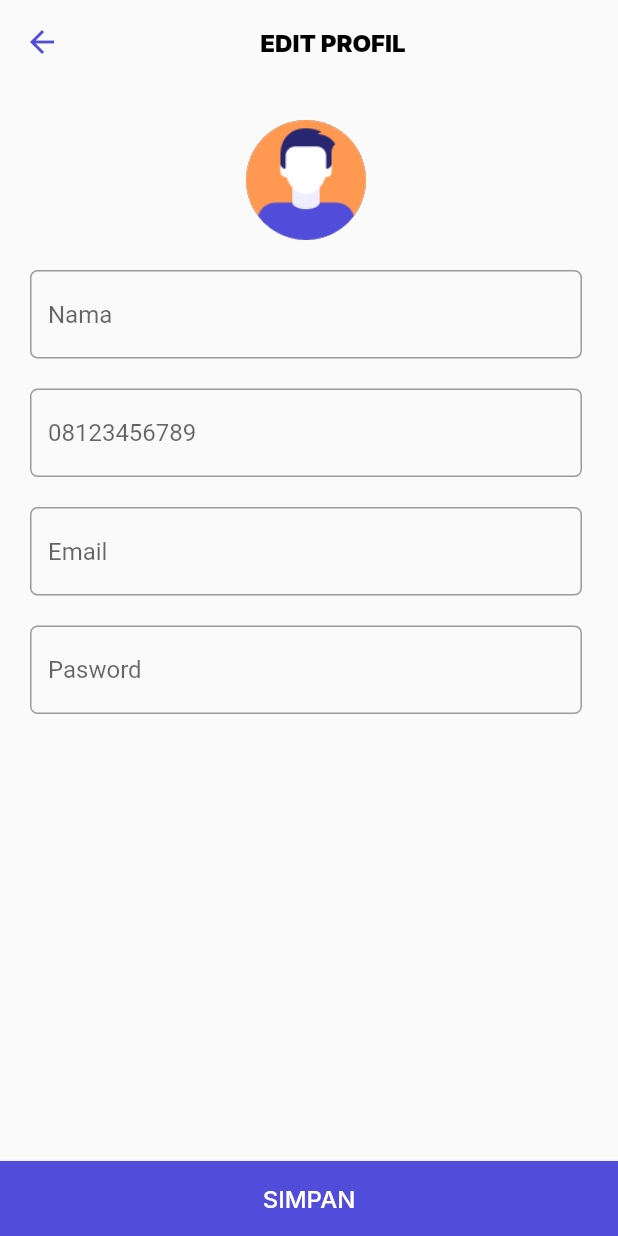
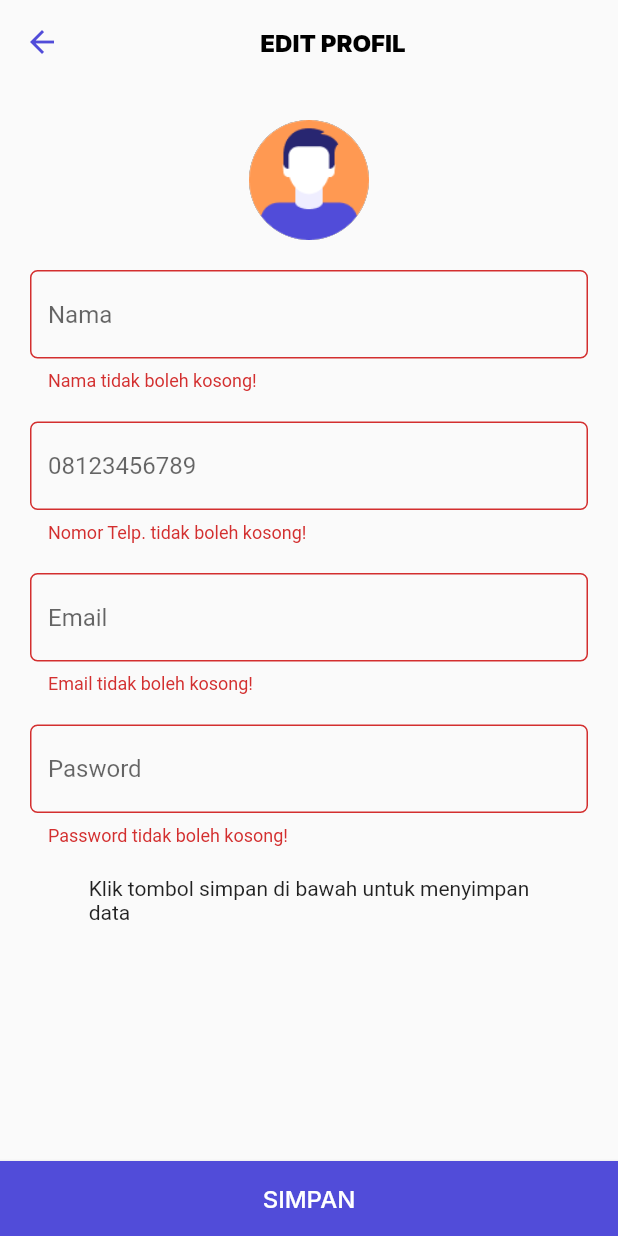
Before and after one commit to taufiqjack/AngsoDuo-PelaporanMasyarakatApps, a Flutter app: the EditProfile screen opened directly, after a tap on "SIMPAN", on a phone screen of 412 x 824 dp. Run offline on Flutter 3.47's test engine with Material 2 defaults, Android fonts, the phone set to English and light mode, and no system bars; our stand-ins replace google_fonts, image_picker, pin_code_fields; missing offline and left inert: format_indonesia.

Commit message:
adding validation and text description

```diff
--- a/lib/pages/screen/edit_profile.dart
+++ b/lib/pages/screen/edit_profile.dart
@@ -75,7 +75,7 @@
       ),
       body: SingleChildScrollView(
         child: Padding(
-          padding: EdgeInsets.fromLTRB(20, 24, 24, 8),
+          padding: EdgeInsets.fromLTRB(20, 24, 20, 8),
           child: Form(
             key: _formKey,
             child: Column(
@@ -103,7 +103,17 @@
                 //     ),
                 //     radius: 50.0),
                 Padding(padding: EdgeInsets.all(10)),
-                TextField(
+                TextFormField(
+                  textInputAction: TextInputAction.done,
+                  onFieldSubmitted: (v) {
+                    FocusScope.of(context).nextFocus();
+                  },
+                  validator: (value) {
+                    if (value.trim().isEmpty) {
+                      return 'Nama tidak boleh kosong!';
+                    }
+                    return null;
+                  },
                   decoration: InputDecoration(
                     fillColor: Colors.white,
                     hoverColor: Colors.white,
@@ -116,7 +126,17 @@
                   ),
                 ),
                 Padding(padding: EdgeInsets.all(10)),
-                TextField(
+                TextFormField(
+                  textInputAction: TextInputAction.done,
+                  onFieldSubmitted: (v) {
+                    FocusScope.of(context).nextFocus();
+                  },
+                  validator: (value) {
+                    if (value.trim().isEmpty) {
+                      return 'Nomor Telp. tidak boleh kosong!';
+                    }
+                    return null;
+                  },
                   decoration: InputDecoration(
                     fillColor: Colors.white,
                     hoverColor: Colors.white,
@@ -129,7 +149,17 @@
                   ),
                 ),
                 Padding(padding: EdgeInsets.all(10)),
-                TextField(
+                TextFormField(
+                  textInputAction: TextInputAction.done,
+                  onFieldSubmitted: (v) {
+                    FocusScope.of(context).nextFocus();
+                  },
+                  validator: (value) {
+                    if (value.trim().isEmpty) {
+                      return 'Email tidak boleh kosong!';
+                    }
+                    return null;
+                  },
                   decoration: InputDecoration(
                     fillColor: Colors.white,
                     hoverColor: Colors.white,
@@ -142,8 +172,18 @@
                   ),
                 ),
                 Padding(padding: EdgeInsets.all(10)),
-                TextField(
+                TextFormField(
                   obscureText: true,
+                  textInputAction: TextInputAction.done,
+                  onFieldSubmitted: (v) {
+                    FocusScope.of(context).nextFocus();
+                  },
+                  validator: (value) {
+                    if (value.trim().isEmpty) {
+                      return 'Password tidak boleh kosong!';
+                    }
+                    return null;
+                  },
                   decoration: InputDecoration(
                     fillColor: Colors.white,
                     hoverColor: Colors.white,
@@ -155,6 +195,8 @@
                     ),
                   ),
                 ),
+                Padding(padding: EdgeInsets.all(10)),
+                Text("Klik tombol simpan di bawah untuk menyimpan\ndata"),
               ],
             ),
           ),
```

---

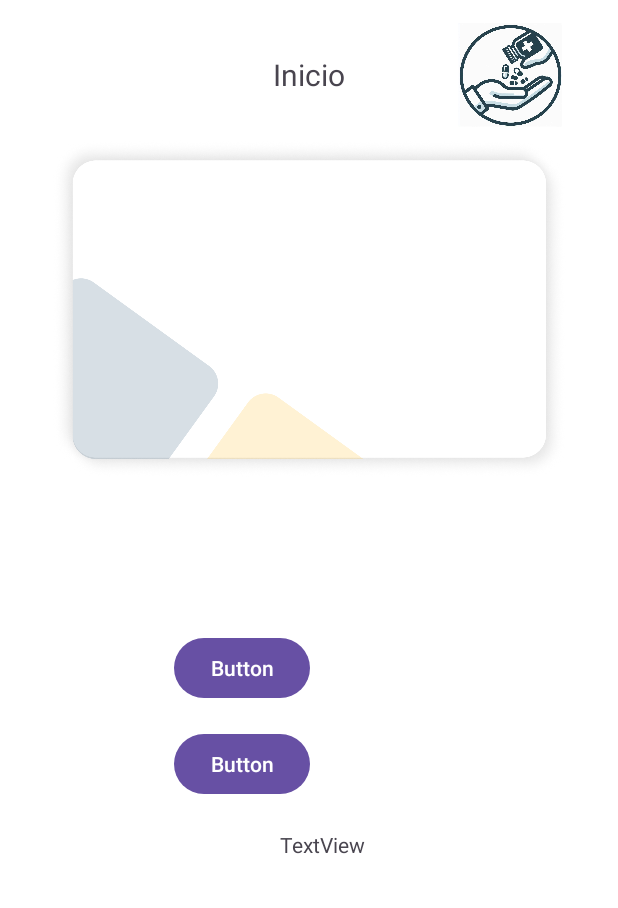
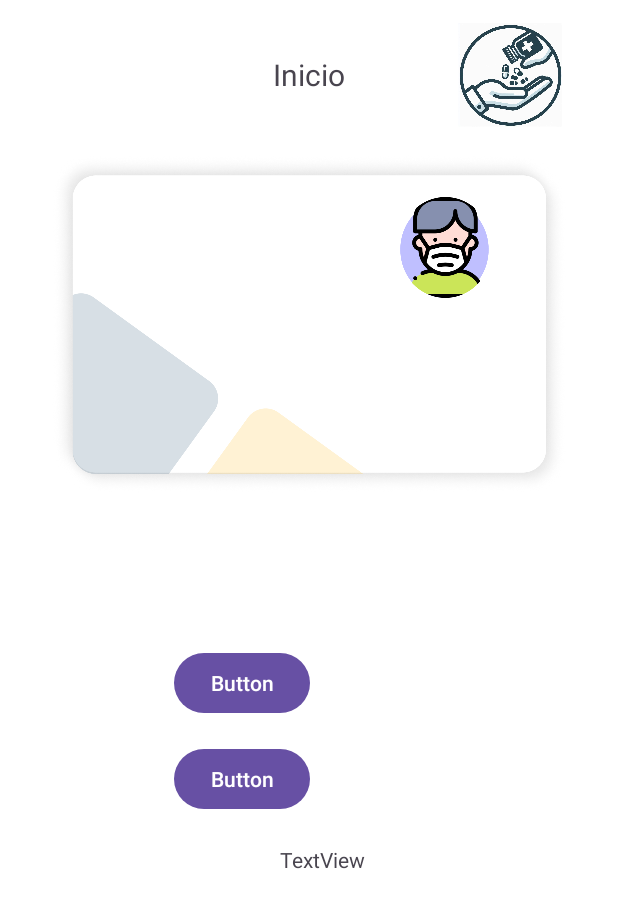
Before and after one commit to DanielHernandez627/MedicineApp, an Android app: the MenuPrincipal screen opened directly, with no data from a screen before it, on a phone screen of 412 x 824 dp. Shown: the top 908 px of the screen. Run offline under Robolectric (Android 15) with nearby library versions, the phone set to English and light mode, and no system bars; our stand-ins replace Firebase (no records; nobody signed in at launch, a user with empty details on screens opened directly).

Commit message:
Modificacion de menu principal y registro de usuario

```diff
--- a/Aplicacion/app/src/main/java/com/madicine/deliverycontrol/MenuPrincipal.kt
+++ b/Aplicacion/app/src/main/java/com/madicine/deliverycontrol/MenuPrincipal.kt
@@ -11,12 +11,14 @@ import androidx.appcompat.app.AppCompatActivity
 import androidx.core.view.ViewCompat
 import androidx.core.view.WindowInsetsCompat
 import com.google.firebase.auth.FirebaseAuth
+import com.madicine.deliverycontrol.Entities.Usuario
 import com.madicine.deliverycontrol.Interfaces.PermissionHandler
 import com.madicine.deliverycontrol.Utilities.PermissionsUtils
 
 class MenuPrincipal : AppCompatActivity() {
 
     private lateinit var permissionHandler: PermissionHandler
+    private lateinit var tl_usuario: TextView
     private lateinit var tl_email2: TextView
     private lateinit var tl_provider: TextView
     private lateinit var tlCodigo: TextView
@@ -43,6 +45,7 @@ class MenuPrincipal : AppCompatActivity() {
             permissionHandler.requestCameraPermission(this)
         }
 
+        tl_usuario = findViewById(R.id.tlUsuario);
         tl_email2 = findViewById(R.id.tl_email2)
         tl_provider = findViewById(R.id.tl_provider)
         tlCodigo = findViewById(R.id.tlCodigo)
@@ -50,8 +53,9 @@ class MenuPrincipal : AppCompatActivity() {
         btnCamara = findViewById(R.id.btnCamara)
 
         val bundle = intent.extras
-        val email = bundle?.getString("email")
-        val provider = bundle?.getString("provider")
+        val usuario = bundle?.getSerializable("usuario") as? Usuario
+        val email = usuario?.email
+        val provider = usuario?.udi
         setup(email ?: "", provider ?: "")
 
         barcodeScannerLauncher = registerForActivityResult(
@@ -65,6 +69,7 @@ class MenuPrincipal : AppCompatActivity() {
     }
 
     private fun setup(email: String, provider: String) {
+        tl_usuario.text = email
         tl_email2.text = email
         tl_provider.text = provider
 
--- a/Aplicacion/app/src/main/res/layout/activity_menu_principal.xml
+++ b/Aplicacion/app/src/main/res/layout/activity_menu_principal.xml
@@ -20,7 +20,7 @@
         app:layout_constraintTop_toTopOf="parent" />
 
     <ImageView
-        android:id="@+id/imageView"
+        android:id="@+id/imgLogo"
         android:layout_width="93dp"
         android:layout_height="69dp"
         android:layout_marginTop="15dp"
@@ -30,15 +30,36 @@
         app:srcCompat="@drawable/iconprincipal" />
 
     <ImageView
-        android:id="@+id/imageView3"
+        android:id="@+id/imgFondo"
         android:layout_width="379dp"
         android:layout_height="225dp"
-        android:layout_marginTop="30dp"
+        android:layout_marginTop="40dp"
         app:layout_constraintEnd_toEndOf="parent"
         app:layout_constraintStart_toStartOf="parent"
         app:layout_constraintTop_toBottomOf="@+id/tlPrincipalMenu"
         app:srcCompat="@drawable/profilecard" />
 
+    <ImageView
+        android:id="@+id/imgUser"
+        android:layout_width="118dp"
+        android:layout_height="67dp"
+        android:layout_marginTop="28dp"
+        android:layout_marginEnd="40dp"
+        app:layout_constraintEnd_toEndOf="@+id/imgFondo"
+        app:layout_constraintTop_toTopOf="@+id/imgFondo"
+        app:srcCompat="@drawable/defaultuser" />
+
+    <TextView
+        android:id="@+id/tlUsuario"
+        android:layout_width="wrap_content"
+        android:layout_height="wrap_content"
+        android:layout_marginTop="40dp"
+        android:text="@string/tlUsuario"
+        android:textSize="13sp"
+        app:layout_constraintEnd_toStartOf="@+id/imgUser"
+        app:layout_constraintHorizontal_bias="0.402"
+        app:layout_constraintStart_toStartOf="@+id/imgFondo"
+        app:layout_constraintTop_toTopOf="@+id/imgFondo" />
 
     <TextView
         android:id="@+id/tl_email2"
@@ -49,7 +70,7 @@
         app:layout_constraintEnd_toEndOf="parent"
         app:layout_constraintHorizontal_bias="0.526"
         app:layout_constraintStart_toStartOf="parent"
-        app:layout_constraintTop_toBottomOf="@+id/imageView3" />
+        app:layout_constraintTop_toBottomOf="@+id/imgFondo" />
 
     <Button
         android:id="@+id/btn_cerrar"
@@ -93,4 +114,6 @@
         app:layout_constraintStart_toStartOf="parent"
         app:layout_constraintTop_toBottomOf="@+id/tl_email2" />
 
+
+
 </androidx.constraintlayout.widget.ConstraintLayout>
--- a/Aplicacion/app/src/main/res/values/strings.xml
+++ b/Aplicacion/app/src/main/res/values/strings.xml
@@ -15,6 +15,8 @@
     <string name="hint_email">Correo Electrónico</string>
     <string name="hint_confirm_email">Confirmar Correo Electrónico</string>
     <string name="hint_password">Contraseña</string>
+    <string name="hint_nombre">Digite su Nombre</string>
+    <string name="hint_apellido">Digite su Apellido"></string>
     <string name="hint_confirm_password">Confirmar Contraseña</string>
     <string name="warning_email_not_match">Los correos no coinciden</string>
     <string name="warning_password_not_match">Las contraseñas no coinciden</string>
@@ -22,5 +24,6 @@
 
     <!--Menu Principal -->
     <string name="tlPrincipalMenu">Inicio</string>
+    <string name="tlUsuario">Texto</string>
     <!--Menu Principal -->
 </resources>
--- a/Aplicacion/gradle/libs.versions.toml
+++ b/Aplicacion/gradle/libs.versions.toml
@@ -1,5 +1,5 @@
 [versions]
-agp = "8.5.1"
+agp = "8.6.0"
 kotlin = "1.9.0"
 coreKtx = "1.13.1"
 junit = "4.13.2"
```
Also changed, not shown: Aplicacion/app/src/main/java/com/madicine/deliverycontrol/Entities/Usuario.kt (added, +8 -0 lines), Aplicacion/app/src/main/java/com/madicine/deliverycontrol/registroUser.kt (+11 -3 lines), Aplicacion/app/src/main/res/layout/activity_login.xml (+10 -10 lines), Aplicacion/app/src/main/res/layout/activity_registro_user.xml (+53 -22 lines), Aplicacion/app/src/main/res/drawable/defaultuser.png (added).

» Task
All lines above holding the word "deliverycontrol" make up the answer; copy each one.

» Output for this task
--- a/Aplicacion/app/src/main/java/com/madicine/deliverycontrol/MenuPrincipal.kt
+++ b/Aplicacion/app/src/main/java/com/madicine/deliverycontrol/MenuPrincipal.kt
+import com.madicine.deliverycontrol.Entities.Usuario
 import com.madicine.deliverycontrol.Interfaces.PermissionHandler
 import com.madicine.deliverycontrol.Utilities.PermissionsUtils
Also changed, not shown: Aplicacion/app/src/main/java/com/madicine/deliverycontrol/Entities/Usuario.kt (added, +8 -0 lines), Aplicacion/app/src/main/java/com/madicine/deliverycontrol/registroUser.kt (+11 -3 lines), Aplicacion/app/src/main/res/layout/activity_login.xml (+10 -10 lines), Aplicacion/app/src/main/res/layout/activity_registro_user.xml (+53 -22 lines), Aplicacion/app/src/main/res/drawable/defaultuser.png (added).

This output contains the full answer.